■ **Requirement**: Retype all entries exactly as they stand, excluding pictures.

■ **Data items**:
==========
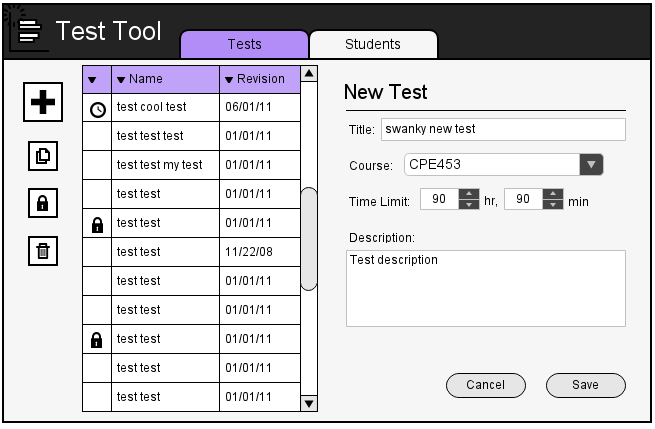
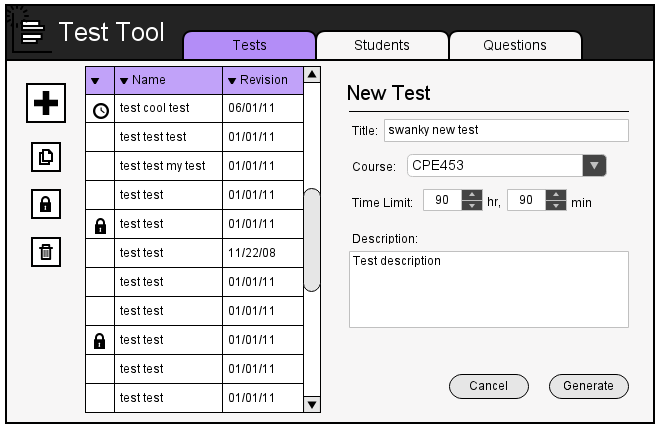
added some new images. working on test-directory.html
git-svn-id: svn+ssh://unix3.csc.calpoly.edu/home/crhoads/projects/SVN/testtool/trunk@144 963ccdc2-257a-457c-a1c1-497300e6edd4

Changed region(s): [[0.0, 0.0, 1.0, 1.0], [0.5191, 0.5455, 0.6718, 0.6364]]

diff --git a/requirements/test-directory.html b/requirements/test-directory.html
@@ -53,12 +53,13 @@ The <tt>Course</tt> field details which course the test falls under.
 The <tt>Time Limit</tt> field details the given time limit for a test. If the
  time remains zero, there is no time limit.
 <p>
-After setting the new test's properties, the user will click <tt>Save</tt> to
- add the test to the directory, or click <tt>Cancel</tt> otherwise.
+After setting the new test's properties, the instructor will click
+ <tt>Generate</tt> to add the test to the directory, or click <tt>Cancel</tt>
+ otherwise.
 <p>
-As an alternative test creation method, the instructor may select one or
- multiple tests from the directory, and then click <tt>Copy</tt> to
- create copies of the selected tests.
+(Alternatively, if the instructor wishes to create a copy of an existing test,
+ the instructor may select one or multiple tests from the directory, and then
+ click <tt>Copy</tt> to create copies of the selected tests.)
 
 <a name="Changing Test Properties">
 <h4>
@@ -82,7 +83,7 @@ The instructor may edit a test's properties by going to the Test Directory,
 <br>
 
 <p>
-All properties are the same as those listed in section ____, test creation.
+All properties are the same as those listed in section 2.6.1, test creation.
 <p>
 Once the instructor finishes making changes, the instructor clicks <tt>Save</tt> to
  commit to the changes, or <tt>Cancel</tt> to cancel the changes.
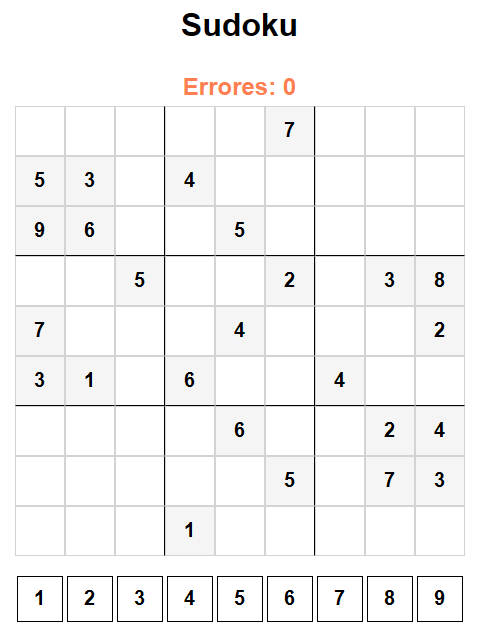
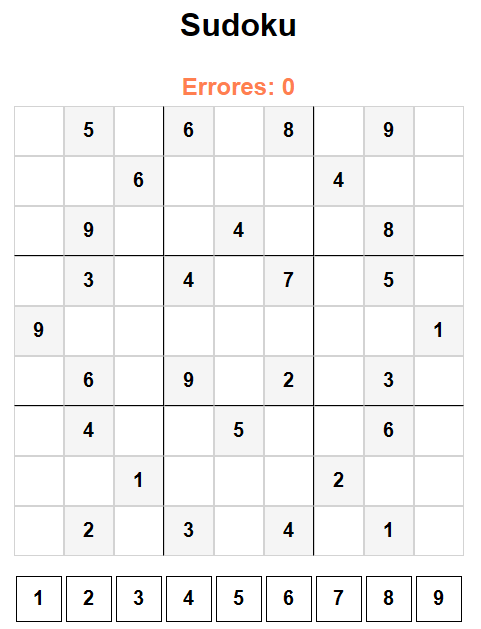
Feat: sudoku-javascript. 20250525
- 20250525

#20250525

Changed region(s): [[0.0293, 0.1218, 0.9665, 1.0], [0.3808, 0.0, 0.6444, 0.0609]]

diff --git a/index.html b/index.html
@@ -5,7 +5,7 @@
   <meta charset="UTF-8">
   <meta name="viewport" content="width=device-width, initial-scale=1.0">
   <title>Sudoku</title>
-  <link rel="shortcut icon" href="https://jdgonzal.github.io/Sudoku01/public/game.png" />
+  <link rel="shortcut icon" href="https://jdgonzal.github.io/Sudoku01/public/icon.png" />
 
   <script type="module" src="sudoku.js"></script>
   <meta name="description" content="Juega Sudoku siguiendo las reglas">

diff --git a/board.js b/board.js
@@ -47,6 +47,8 @@ const board = [
     '--18--3--', '5--2-7-4-', '--79----8', '---------'],
   ['-----7---', '53-4-----', '96--5----', '--5--2-38', '7---4---2',
     '31-6--4--', '----6--24', '-----5-73', '---1-----'],
+  ['-5-6-8-9-', '--6---4--', '-9--4--8-', '-3-4-7-5-', '9-------1',
+    '-6-9-2-3-', '-4--5--6-', '--1---2--', '-2-3-4-1-'] 
 ];
 
 export default function getBoard (WHICH) {

diff --git a/sudoku.js b/sudoku.js
@@ -10,7 +10,7 @@ let posExample = '';
 
 let errors = 0;
 
-const WHICH = 23; 
+const WHICH = 24; 
 
 let board = [];
 let solution = [];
==========
■ **Written response**:
added some new images. working on test-directory.html
git-svn-id: svn+ssh://unix3.csc.calpoly.edu/home/crhoads/projects/SVN/testtool/trunk@144 963ccdc2-257a-457c-a1c1-497300e6edd4

Changed region(s): [[0.0, 0.0, 1.0, 1.0], [0.5191, 0.5455, 0.6718, 0.6364]]

diff --git a/requirements/test-directory.html b/requirements/test-directory.html
@@ -53,12 +53,13 @@ The <tt>Course</tt> field details which course the test falls under.
 The <tt>Time Limit</tt> field details the given time limit for a test. If the
  time remains zero, there is no time limit.
 <p>
-After setting the new test's properties, the user will click <tt>Save</tt> to
- add the test to the directory, or click <tt>Cancel</tt> otherwise.
+After setting the new test's properties, the instructor will click
+ <tt>Generate</tt> to add the test to the directory, or click <tt>Cancel</tt>
+ otherwise.
 <p>
-As an alternative test creation method, the instructor may select one or
- multiple tests from the directory, and then click <tt>Copy</tt> to
- create copies of the selected tests.
+(Alternatively, if the instructor wishes to create a copy of an existing test,
+ the instructor may select one or multiple tests from the directory, and then
+ click <tt>Copy</tt> to create copies of the selected tests.)
 
 <a name="Changing Test Properties">
 <h4>
@@ -82,7 +83,7 @@ The instructor may edit a test's properties by going to the Test Directory,
 <br>
 
 <p>
-All properties are the same as those listed in section ____, test creation.
+All properties are the same as those listed in section 2.6.1, test creation.
 <p>
 Once the instructor finishes making changes, the instructor clicks <tt>Save</tt> to
  commit to the changes, or <tt>Cancel</tt> to cancel the changes.
Feat: sudoku-javascript. 20250525
- 20250525

#20250525

Changed region(s): [[0.0293, 0.1218, 0.9665, 1.0], [0.3808, 0.0, 0.6444, 0.0609]]

diff --git a/index.html b/index.html
@@ -5,7 +5,7 @@
   <meta charset="UTF-8">
   <meta name="viewport" content="width=device-width, initial-scale=1.0">
   <title>Sudoku</title>
-  <link rel="shortcut icon" href="https://jdgonzal.github.io/Sudoku01/public/game.png" />
+  <link rel="shortcut icon" href="https://jdgonzal.github.io/Sudoku01/public/icon.png" />
 
   <script type="module" src="sudoku.js"></script>
   <meta name="description" content="Juega Sudoku siguiendo las reglas">

diff --git a/board.js b/board.js
@@ -47,6 +47,8 @@ const board = [
     '--18--3--', '5--2-7-4-', '--79----8', '---------'],
   ['-----7---', '53-4-----', '96--5----', '--5--2-38', '7---4---2',
     '31-6--4--', '----6--24', '-----5-73', '---1-----'],
+  ['-5-6-8-9-', '--6---4--', '-9--4--8-', '-3-4-7-5-', '9-------1',
+    '-6-9-2-3-', '-4--5--6-', '--1---2--', '-2-3-4-1-'] 
 ];
 
 export default function getBoard (WHICH) {

diff --git a/sudoku.js b/sudoku.js
@@ -10,7 +10,7 @@ let posExample = '';
 
 let errors = 0;
 
-const WHICH = 23; 
+const WHICH = 24; 
 
 let board = [];
 let solution = [];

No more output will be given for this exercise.